  • Roles managed by an external service (such as the operating system), or by the Oracle Internet Directory

Oracle Database enables default roles at logon without requiring the user to specify their passwords or otherwise be authenticated. If you have granted an application role to the user, you should use the DEFAULT ROLE ALL EXCEPT role clause to ensure that, in subsequent logons by the user, the role will not be enabled except by applications using the authorized package.

So lets take a look at the 11.2 documentation for the same section

DEFAULT ROLE Clause

Specify the roles granted by default to the user at logon. This clause can contain only roles that have been granted directly to the user with a GRANT statement, or roles created by the user with the CREATE ROLE privilege. You cannot use the DEFAULT ROLE clause to specify:

  • Roles not granted to the user
  • Roles granted through other roles
  • Roles managed by an external service (such as the operating system), or by the Oracle Internet Directory
  • Roles that are enabled by the SET ROLE statement, such as password-authenticated roles and secure application roles

Notice the new 4th bullet point, which has replaced the handling of default roles from previous versions. If a role is password protected, then even if it is set as a default role, then it will not be enabled automatically. We can see this with a simple example:

SQL> conn / as sysdba

Connected.

SQL> create user NO_PRIVS identified by blah;

User created.

SQL> grant create session to NO_PRIVS;

Grant succeeded.

SQL> create role SUPER_DOOPER identified by SECRET_PASSWORD;

Role created.

SQL> create role DOES_NOTHING;

Role created.

SQL> grant delete any table, select any table to SUPER_DOOPER;

Grant succeeded.

SQL> grant SUPER_DOOPER  to NO_PRIVS;

Grant succeeded.

SQL> grant DOES_NOTHING to NO_PRIVS;

Grant succeeded.

SQL> alter user NO_PRIVS default role all;

User altered.

SQL> conn NO_PRIVS/blah

Connected.

SQL> select count(*) from hr.employees;

select count(*) from hr.employees

                        *

ERROR at line 1:

ORA-00942: table or view does not exist

SQL>

SQL> set role SUPER_DOOPER identified by SECRET_PASSWORD;

Role set.

SQL> select count(*) from hr.employees;

  COUNT(*)

----------

       107

SQL>

12.1.0.2 security grrr…

One of my favourite security “tricks” used to be the following:

SQL> [create|alter] user MY_USER identified by values 'impossible';

Looks odd, but by setting the encrypted value of someone’s password to something that it is impossible to encrypt to, means you’ll never be able to connect as that account. (Think schema’s owning objects etc).

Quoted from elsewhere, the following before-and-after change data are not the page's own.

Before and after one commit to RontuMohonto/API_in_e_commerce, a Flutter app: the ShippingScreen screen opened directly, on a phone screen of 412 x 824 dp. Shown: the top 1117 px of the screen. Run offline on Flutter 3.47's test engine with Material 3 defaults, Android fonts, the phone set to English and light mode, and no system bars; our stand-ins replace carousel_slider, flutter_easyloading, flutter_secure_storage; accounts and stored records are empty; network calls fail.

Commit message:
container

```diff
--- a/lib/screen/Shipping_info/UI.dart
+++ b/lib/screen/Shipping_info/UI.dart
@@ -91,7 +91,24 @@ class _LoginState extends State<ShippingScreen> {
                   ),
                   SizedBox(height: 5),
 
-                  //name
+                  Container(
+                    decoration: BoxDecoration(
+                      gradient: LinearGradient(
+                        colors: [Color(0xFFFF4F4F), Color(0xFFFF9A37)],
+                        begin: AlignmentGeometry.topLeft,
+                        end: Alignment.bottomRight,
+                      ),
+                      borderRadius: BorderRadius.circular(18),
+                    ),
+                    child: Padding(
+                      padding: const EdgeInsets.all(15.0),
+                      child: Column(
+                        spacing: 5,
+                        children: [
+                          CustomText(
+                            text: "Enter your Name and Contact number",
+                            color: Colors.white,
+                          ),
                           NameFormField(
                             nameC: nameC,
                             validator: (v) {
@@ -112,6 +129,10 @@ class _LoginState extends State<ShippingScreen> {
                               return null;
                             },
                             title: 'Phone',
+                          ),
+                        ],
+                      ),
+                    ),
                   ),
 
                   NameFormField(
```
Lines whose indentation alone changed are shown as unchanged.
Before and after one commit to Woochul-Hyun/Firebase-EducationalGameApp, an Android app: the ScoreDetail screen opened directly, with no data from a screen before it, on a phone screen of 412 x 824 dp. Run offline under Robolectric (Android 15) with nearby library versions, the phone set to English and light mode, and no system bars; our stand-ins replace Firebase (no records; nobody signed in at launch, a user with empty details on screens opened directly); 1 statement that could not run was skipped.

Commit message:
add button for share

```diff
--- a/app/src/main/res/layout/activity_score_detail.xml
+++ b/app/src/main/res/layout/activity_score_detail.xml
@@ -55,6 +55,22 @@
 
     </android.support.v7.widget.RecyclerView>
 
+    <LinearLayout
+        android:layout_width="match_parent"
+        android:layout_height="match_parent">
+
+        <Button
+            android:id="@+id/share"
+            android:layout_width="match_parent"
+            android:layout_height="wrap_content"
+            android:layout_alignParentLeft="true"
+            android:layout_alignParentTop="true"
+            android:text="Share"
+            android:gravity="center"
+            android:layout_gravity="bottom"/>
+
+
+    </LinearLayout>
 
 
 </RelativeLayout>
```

I hear you ask: “Why not just lock the account?”

Well…in my opinion, that’s a security hole. Let’s say Oracle publishes a security bug concerning (say) the MDSYS schema. As a hacker, I’d like to know if a database has the MDSYS schema. All I need do is:

SQL> connect MDSYS/nonsense

Why is that a security hole ? Because I wont get “Invalid username or password”. I’ll get “ORA-28000: the account is locked” and voila…Now I know that the MDSYS user is present in that database.

Setting a user password to a impossible encrypted value, means a hacker will never know if the user account exists at all, because the error returned is the familiar “ORA-01017: invalid username/password; logon denied”

But looked what’s happened in 12.1.0.2 😦

SQL> create user MY_USER identified by values 'impossible';
create user MY_USER identified by values 'impossible'
*
ERROR at line 1:
ORA-02153: invalid VALUES password string

A backward step in my opinion…

Upgrade to 12c … credentials

We did a “real” upgrade to 12c this weekend, where “real” means a production system, as opposed to my laptop, a play VM etc etc 🙂

It all went relatively smoothly except for one interesting thing, that I can’t 100% say was caused by the upgrade, but it would appear to be the case.

After the upgrade, our scheduler external jobs started failing. A quick look in the alert log revealed:

Sun Jun 29 09:26:11 2014
ORA-12012: error on auto execute of job "FIRE_SCHED_DAILY"
ORA-27496: credential "LOCAL_OS_ACCT" is disabled

So its possible (not proven) that upgrading to 12c might disable credentials. In this particular case, the database went from standalone to a pluggable database.

The remedy was the simply drop and recreate the credential